Her story was that a soldier who took advantage of the curfew, imposed after the December 31 1981 coup, and killed her father who resisted being robbed during the curfew hours at Kronum, near Kumasi. The soldier, whom she said she later got to know as Corporal Azumah, was never prosecuted even though the family made a report to the Suame Police, and the soldiers also followed up to assist investigations. Madam Abdullai said her late father, an ex service man, was working as watchman for a store.
She said her father had rented part of a building in which they stayed to one Mr Bonsu to be used for the store, in which he also served as the watchman.
Witness said in the during the curfew, the soldier came to the store, and after telling his father to bring out a paper to prove that he was the watchman, he ordered the household to enter into the rooms.
Witness said the family heard the soldier asking her father to bring out a bag, and a scuffle ensued as the father refused to bring the bag in addition to the initial request of the watchman's document. The father soon shouted for help, calling the name of one Braimah, but she came out to see the motionless body of her father lying on a bench.

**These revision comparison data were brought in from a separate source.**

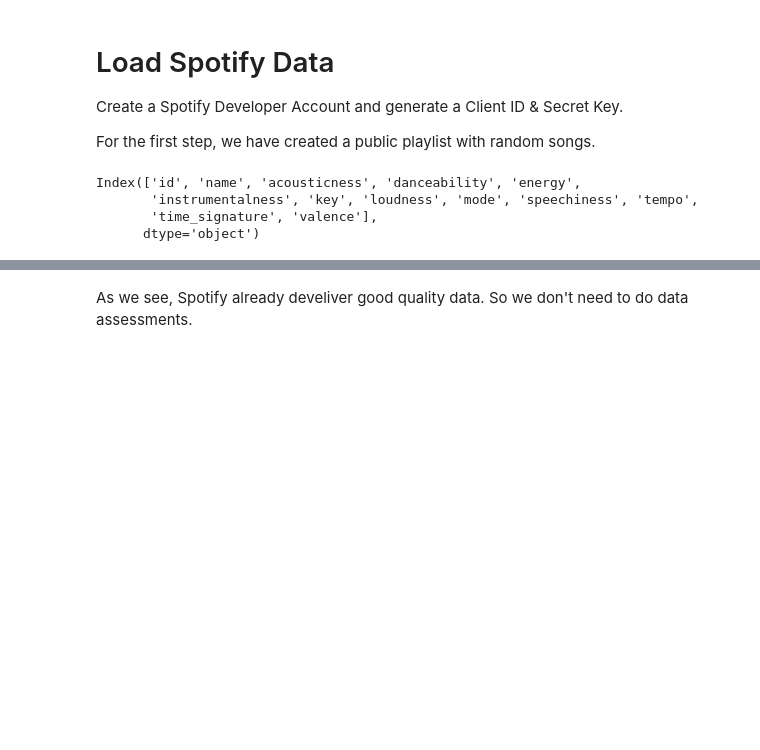
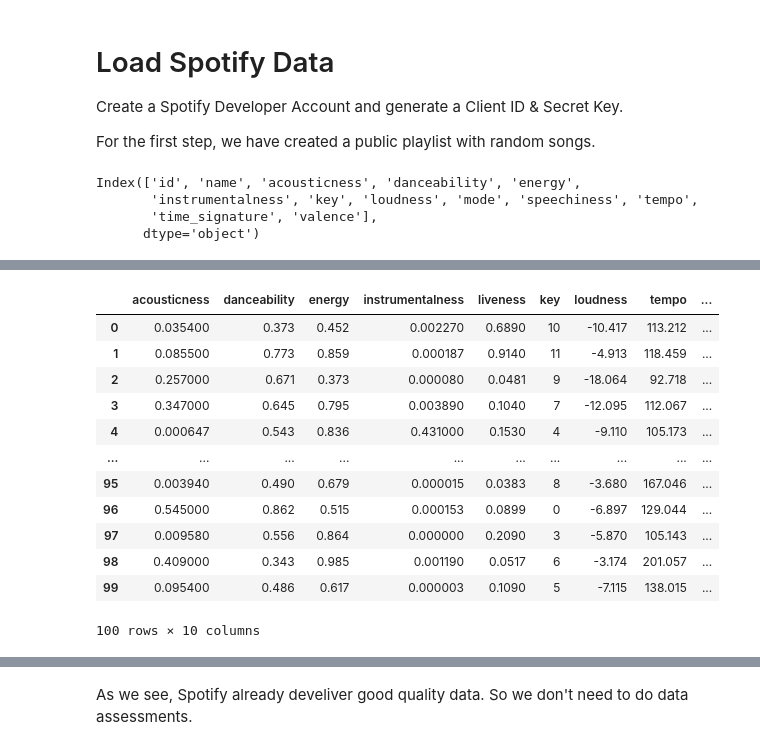
Before and after one commit to jamiany/dspro1, a Jupyter notebook: data_preparation/api.ipynb, the cells around one changed output, grey strips where cells are left out. Saved outputs shown, nothing was run; the diff lists cells and outputs as text; code cells hidden in the pictures; blank space fills up the shorter version.

```diff
--- a/data_preparation/api.ipynb
+++ b/data_preparation/api.ipynb
@@ -76,0 +99,17 @@ df.head()
+# %%
+x = df[['acousticness', 'danceability', 'energy', 'instrumentalness', 'liveness', 'key', 'loudness', 'tempo', 'speechiness', 'valence']]
+x
+# %% [output]
+|  | acousticness | danceability | energy | instrumentalness | liveness | key | loudness | tempo | ... |
+| 0 | 0.035400 | 0.373 | 0.452 | 0.002270 | 0.6890 | 10 | -10.417 | 113.212 | ... |
+| 1 | 0.085500 | 0.773 | 0.859 | 0.000187 | 0.9140 | 11 | -4.913 | 118.459 | ... |
+| 2 | 0.257000 | 0.671 | 0.373 | 0.000080 | 0.0481 | 9 | -18.064 | 92.718 | ... |
+| 3 | 0.347000 | 0.645 | 0.795 | 0.003890 | 0.1040 | 7 | -12.095 | 112.067 | ... |
+| 4 | 0.000647 | 0.543 | 0.836 | 0.431000 | 0.1530 | 4 | -9.110 | 105.173 | ... |
+| ... | ... | ... | ... | ... | ... | ... | ... | ... | ... |
+| 95 | 0.003940 | 0.490 | 0.679 | 0.000015 | 0.0383 | 8 | -3.680 | 167.046 | ... |
+| 96 | 0.545000 | 0.862 | 0.515 | 0.000153 | 0.0899 | 0 | -6.897 | 129.044 | ... |
+| 97 | 0.009580 | 0.556 | 0.864 | 0.000000 | 0.2090 | 3 | -5.870 | 105.143 | ... |
+| 98 | 0.409000 | 0.343 | 0.985 | 0.001190 | 0.0517 | 6 | -3.174 | 201.057 | ... |
+| 99 | 0.095400 | 0.486 | 0.617 | 0.000003 | 0.1090 | 5 | -7.115 | 138.015 | ... |
+100 rows × 10 columns
```
Also changed, not shown: parts of 5 cells of this notebook.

She said the family had to sit beside the dead body till the curfew period was over at six in the morning.
In the morning the family found a knife still stacked in her father's stomach, and the intestines gushed out.
A report to a military detachment in the area identified the soldier as one Corporal Azumah, but neither the military nor the Suame Police to whom a report was made prosecuted the corporal.
Another Witness, Mr Zakari Dagomba, from Winiso, near Atwima said in 1982, one Sgt. Dapaah led some soldiers in the company of David Amankwa, Kwesi Effah, and Asare, all members of the then People's Defence Committee (PDC) to the Winiso Market and sold traders' wares at "controlled price".
The Witness, who said he was a butcher, said the soldier subjected him to a drill, and beat him up for selling his meat above controlled price. He said the soldiers paraded him in the town, made him crawl for about one and half hours on a road covered with gravel.
He said a soldier hit him on the ribs for being slow, as they marched him to the chief's palace where they continued molesting him.
They stopped when he complained of the pains in his ribs to the chief who intervened for him.
Mr Dagomba said, on return to the market he found that the soldiers had sold the meat he left behind at "controlled price", and taken the money away. NRC appeals to media to help find 'Killer' Accra, April 20, GNA- The National Reconciliation Commission (NRC) on Tuesday appealed to the media and general public to help find the whereabouts of a soldier, nicknamed Killer, who terrorized people in Tarkwa and environs in the 1980's.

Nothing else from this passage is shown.